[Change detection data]
┄┄┄┄┄┄

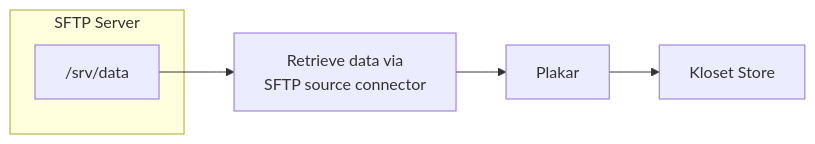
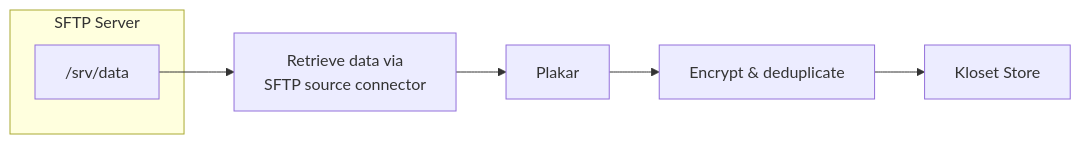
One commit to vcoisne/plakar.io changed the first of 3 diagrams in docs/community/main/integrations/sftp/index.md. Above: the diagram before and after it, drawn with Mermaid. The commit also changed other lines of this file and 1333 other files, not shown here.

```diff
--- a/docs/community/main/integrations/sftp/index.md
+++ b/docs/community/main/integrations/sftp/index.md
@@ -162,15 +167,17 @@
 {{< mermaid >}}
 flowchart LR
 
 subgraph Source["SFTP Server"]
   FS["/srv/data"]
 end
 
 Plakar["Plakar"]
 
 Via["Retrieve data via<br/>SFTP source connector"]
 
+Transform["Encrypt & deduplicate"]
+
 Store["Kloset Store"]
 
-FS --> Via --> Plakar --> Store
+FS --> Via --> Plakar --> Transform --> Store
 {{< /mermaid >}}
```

┄┄┄┄┄┄

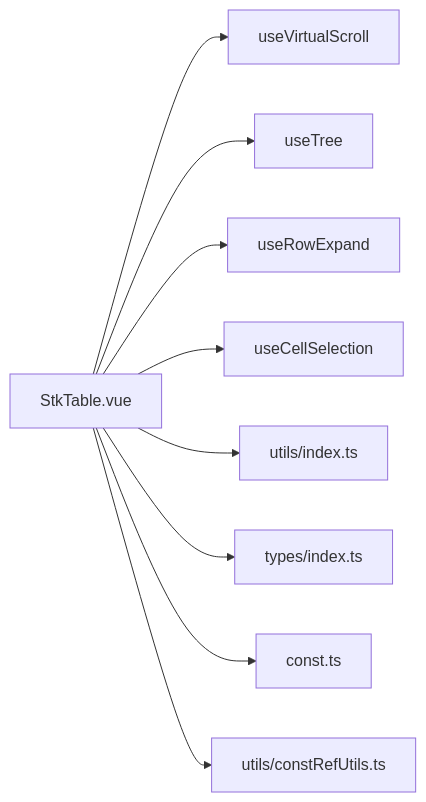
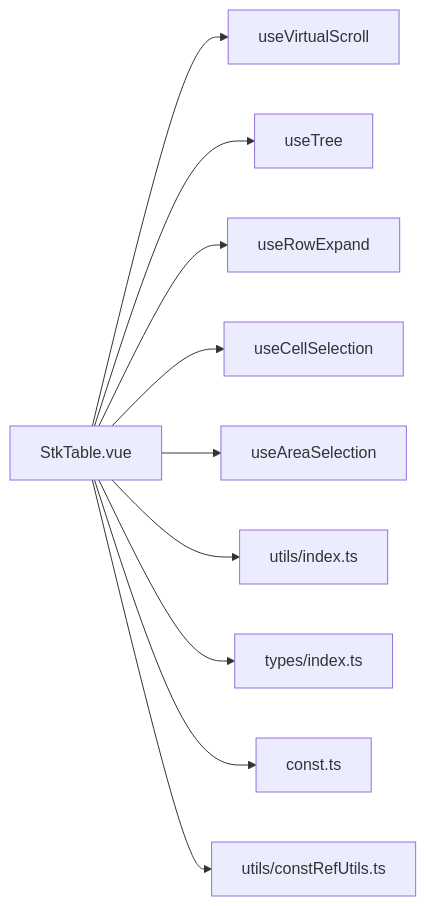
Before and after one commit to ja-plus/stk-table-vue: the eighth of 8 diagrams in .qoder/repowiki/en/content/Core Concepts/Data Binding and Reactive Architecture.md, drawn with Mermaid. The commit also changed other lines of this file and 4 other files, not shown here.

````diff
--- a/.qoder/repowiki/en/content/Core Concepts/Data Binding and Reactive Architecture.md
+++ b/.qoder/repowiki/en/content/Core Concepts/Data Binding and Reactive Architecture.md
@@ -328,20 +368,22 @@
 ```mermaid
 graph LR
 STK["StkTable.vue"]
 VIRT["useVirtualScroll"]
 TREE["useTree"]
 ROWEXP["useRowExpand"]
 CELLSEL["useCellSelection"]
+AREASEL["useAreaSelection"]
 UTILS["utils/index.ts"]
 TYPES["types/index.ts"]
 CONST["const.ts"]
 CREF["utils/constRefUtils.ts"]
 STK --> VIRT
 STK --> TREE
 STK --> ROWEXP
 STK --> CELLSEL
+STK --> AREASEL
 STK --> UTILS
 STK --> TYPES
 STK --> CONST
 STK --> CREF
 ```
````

┄┄┄┄┄┄

*Task statement:* The lines above that hold the string "docs" are to be located and copied.

*Reply:*
One commit to vcoisne/plakar.io changed the first of 3 diagrams in docs/community/main/integrations/sftp/index.md. Above: the diagram before and after it, drawn with Mermaid. The commit also changed other lines of this file and 1333 other files, not shown here.
--- a/docs/community/main/integrations/sftp/index.md
+++ b/docs/community/main/integrations/sftp/index.md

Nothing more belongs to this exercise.